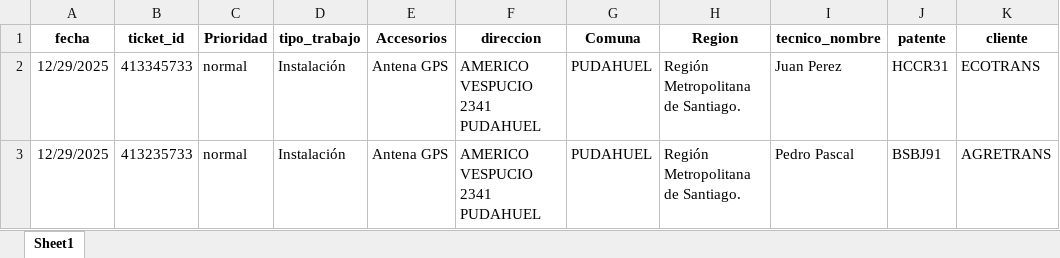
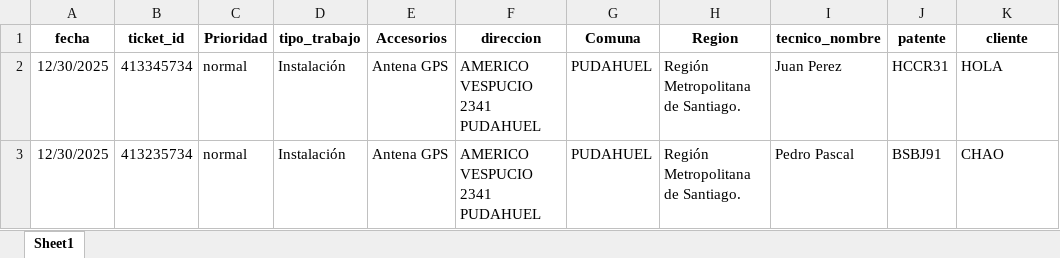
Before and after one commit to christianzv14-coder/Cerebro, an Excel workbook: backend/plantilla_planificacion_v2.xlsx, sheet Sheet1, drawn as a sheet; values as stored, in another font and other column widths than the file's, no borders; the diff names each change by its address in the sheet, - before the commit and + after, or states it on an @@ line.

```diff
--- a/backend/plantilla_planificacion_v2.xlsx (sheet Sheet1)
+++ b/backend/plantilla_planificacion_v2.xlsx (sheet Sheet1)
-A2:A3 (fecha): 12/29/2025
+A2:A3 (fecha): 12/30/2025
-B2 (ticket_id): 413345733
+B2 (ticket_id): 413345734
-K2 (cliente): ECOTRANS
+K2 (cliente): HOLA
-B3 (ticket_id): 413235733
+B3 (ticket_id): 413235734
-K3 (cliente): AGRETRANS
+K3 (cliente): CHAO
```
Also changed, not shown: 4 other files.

------------------------------

Return all lines from the data that include the string "fecha".

-A2:A3 (fecha): 12/29/2025
+A2:A3 (fecha): 12/30/2025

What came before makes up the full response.